There is sufficient evidence to show that this question can be answered negatively. A prominent example in the Old Testament is King Saul. Saul thought he had done God’s will when he spared the best of the Amalekites (1 Samuel 15:15, 20). He seemed to have good intentions in wanting to offer the best to God. However, this is not what the Lord wanted, calling the deed, through Samuel, “evil” (1 Samuel 15:19). Saul learned that rebellion is as bad as witchcraft, and that he would be removed from being king over Israel (1 Samuel 15:22-23). He appeared to be honest and sincere, but it didn’t matter. God had told him something different.
Is it any different today? Is there any reason to believe that honesty and sincerity will save us now? Cornelius was a good man. Acts 10:1-2 reads, “There was a certain man in Caesarea called Cornelius, a centurion of what was called the Italian Regiment, a devout man and one who feared God with all his household, who gave alms generously to the people, and prayed to God always.” But he was still someone who needed to be saved (Acts 11:14).

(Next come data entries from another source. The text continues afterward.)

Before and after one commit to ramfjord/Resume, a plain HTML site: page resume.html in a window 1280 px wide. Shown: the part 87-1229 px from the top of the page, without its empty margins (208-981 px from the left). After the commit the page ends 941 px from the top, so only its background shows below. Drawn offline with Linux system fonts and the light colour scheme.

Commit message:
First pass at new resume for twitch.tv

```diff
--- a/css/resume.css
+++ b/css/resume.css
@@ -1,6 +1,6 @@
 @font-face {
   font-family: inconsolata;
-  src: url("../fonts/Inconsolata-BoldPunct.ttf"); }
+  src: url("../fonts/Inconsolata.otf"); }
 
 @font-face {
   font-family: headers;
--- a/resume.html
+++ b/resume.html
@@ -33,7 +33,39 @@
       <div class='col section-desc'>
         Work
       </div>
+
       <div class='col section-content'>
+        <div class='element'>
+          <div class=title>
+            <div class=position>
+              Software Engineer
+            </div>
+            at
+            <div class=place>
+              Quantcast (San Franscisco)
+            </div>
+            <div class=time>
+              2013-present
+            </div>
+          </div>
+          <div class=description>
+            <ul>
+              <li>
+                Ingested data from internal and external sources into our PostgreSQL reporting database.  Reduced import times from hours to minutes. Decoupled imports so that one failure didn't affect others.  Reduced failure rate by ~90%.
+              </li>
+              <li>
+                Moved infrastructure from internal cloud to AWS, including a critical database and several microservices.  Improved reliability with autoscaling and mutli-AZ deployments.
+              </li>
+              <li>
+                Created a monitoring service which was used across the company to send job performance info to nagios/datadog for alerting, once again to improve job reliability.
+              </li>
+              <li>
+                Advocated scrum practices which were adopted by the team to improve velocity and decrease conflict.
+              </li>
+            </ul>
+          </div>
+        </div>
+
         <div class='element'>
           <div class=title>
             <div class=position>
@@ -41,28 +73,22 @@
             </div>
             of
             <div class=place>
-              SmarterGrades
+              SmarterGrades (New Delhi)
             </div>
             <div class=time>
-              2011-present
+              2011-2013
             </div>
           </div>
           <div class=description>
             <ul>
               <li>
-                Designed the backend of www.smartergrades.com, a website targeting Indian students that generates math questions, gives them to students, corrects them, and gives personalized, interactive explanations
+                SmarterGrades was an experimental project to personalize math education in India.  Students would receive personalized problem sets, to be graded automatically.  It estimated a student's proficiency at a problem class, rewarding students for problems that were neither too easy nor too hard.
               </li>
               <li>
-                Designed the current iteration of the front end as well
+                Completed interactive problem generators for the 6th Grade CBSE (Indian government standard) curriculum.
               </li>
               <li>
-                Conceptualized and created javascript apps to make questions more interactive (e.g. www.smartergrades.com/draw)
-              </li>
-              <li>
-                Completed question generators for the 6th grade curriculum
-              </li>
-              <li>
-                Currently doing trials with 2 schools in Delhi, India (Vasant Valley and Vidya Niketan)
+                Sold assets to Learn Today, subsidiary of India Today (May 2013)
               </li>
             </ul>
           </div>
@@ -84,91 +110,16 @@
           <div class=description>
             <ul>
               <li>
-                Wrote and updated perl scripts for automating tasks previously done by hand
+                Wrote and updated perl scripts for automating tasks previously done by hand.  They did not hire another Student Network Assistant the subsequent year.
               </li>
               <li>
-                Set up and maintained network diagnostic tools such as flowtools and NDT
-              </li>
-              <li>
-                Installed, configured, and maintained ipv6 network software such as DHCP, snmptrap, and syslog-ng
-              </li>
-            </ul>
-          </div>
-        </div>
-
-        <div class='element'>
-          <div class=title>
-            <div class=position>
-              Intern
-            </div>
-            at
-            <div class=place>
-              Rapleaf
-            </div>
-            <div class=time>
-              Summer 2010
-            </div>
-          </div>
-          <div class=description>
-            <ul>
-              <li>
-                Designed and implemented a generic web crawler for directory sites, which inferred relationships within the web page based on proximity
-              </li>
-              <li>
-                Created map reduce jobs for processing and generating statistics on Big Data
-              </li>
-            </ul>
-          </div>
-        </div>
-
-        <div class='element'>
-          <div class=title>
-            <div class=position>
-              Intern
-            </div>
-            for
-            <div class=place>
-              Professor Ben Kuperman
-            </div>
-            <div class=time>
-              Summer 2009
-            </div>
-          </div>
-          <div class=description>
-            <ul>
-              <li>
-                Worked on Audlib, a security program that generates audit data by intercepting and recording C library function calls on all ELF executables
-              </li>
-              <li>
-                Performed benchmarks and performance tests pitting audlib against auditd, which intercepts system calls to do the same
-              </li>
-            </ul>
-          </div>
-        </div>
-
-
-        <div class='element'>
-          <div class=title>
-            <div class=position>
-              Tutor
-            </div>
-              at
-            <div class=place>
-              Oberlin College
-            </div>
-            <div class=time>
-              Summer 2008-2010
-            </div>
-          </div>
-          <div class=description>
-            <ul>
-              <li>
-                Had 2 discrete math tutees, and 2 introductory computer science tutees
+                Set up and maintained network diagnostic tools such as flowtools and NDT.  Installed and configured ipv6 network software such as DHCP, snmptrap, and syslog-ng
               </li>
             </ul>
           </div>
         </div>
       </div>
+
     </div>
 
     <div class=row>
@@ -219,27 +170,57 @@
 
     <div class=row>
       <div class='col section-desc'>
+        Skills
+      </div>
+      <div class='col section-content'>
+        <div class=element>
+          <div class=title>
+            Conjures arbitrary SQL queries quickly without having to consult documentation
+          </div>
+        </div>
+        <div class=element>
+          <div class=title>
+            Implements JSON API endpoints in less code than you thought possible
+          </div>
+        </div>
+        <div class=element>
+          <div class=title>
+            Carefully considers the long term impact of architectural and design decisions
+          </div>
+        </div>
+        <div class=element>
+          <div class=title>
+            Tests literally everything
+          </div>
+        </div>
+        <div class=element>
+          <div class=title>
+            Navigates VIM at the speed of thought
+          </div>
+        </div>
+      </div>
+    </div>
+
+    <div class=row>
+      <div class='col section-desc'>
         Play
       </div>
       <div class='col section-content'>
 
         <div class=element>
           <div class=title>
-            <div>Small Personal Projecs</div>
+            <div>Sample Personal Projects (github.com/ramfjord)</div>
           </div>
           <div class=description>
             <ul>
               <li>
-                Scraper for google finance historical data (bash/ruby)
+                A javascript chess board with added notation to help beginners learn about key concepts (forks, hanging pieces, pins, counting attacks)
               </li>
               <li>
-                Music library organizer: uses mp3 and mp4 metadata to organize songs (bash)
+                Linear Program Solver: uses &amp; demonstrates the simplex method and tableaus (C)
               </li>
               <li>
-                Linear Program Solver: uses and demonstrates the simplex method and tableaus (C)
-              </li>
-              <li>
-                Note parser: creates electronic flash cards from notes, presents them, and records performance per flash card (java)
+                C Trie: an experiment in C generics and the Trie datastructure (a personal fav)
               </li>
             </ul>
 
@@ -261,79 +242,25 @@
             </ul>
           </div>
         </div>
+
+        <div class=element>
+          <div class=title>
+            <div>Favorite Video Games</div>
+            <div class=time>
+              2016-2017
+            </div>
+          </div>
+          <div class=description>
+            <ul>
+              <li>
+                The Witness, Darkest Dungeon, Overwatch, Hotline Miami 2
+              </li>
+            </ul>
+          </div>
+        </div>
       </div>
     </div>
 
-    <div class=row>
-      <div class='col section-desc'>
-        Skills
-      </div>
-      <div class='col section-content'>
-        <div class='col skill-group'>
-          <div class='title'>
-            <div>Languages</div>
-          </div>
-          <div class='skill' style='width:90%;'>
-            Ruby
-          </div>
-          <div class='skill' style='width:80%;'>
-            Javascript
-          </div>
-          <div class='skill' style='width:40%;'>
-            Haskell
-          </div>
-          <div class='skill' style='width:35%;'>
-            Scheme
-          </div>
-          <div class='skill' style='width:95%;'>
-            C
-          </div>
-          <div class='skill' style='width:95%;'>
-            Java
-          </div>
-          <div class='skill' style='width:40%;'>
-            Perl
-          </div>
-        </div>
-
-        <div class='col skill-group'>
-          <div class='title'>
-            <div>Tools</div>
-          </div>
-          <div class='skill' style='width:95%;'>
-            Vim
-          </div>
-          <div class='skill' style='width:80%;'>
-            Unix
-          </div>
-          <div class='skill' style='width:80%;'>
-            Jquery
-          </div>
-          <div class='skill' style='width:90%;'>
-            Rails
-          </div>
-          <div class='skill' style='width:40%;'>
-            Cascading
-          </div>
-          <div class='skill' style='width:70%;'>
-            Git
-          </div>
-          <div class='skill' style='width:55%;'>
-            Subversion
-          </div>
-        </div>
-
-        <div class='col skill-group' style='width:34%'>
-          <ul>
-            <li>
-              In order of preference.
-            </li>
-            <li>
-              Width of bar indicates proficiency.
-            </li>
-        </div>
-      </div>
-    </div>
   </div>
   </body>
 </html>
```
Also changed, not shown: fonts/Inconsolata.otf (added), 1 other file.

Cornelius and his household were saved when they responded to the gospel preached to him by Peter. That gospel would’ve included an appeal to have faith (John 8:24; Hebrews 11:6), to repent or give up past sins (Luke 13:3, 5), to confess Jesus as the Son of God (Matthew 10:32; Romans 10:9-10), and to be buried in baptism to wash away sins (John 3:3, 5; Acts 22:16). After this initial obedience, someone has to continue in the faith (Colossians 1:23) and build themselves up in the most holy faith (Jude 20) by growing in the grace and knowledge of God (2 Peter 3:18).

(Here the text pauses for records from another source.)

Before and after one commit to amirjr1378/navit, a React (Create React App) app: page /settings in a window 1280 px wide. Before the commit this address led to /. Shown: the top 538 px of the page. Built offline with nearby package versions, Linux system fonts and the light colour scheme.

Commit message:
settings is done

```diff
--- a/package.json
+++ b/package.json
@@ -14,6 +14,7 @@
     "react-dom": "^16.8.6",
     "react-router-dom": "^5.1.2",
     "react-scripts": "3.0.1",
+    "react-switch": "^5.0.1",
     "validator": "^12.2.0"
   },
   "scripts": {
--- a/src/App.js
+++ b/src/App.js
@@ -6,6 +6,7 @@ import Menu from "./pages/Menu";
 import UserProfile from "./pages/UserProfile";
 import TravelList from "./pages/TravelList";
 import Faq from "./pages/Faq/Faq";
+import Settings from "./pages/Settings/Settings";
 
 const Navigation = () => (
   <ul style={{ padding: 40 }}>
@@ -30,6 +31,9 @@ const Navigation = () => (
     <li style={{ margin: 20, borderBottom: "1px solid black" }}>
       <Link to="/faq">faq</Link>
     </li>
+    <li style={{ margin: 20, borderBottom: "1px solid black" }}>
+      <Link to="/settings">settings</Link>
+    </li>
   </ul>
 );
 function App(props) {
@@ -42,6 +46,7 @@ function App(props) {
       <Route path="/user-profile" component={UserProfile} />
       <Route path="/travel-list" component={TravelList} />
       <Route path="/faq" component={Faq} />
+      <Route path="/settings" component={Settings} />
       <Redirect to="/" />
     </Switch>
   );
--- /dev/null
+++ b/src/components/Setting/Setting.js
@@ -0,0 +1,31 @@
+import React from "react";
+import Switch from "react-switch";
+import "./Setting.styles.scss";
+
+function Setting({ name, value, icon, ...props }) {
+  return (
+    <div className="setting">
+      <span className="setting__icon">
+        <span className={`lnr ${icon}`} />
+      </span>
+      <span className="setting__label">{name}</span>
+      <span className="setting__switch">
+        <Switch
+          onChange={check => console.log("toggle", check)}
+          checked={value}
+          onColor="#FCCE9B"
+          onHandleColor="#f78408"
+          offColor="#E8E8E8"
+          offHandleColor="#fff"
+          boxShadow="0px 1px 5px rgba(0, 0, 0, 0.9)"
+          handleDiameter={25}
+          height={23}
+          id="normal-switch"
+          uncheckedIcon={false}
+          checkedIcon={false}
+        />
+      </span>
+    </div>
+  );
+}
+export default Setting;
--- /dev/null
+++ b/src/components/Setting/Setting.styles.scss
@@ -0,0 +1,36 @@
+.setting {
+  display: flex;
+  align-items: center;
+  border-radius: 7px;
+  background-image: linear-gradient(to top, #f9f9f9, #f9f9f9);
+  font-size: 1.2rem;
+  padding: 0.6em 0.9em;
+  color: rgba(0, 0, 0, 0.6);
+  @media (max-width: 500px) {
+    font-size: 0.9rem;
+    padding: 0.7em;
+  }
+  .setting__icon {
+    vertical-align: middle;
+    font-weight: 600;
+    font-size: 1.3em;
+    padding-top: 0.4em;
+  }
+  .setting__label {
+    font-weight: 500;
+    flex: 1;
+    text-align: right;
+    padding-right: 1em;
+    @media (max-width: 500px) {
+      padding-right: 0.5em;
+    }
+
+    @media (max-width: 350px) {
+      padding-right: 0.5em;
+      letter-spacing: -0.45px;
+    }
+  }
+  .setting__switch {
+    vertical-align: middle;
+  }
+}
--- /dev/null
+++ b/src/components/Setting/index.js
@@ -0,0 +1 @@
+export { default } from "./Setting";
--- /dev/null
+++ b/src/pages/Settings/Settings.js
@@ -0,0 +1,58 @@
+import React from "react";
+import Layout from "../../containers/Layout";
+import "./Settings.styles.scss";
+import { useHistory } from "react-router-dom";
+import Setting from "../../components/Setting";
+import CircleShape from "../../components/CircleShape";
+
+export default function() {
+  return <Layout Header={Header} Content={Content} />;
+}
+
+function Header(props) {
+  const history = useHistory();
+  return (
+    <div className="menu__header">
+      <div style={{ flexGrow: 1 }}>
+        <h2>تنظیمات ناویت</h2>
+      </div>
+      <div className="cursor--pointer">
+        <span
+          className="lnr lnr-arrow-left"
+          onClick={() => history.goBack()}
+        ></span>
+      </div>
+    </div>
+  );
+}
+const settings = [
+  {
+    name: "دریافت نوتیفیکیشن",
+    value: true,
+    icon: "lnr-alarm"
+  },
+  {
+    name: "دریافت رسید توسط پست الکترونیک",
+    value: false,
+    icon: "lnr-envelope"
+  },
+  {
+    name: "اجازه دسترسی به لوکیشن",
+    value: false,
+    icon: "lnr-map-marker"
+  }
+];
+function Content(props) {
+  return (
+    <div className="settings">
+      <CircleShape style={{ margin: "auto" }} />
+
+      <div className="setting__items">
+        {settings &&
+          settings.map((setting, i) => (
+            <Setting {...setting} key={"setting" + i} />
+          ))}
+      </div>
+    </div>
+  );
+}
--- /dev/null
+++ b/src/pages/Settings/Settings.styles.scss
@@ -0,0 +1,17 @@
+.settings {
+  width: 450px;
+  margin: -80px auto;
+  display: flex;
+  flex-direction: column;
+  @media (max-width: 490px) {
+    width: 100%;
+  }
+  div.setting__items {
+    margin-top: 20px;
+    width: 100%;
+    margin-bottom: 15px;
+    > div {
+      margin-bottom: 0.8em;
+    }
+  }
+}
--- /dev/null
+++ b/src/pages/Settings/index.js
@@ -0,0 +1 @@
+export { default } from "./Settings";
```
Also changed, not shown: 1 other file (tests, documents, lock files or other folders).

Make no mistake, God will not allow you to do as you pleas3 as long as you’re honest and sincere. Don’t resist. Follow His will and word carefully, no matter what biblical subject is involved.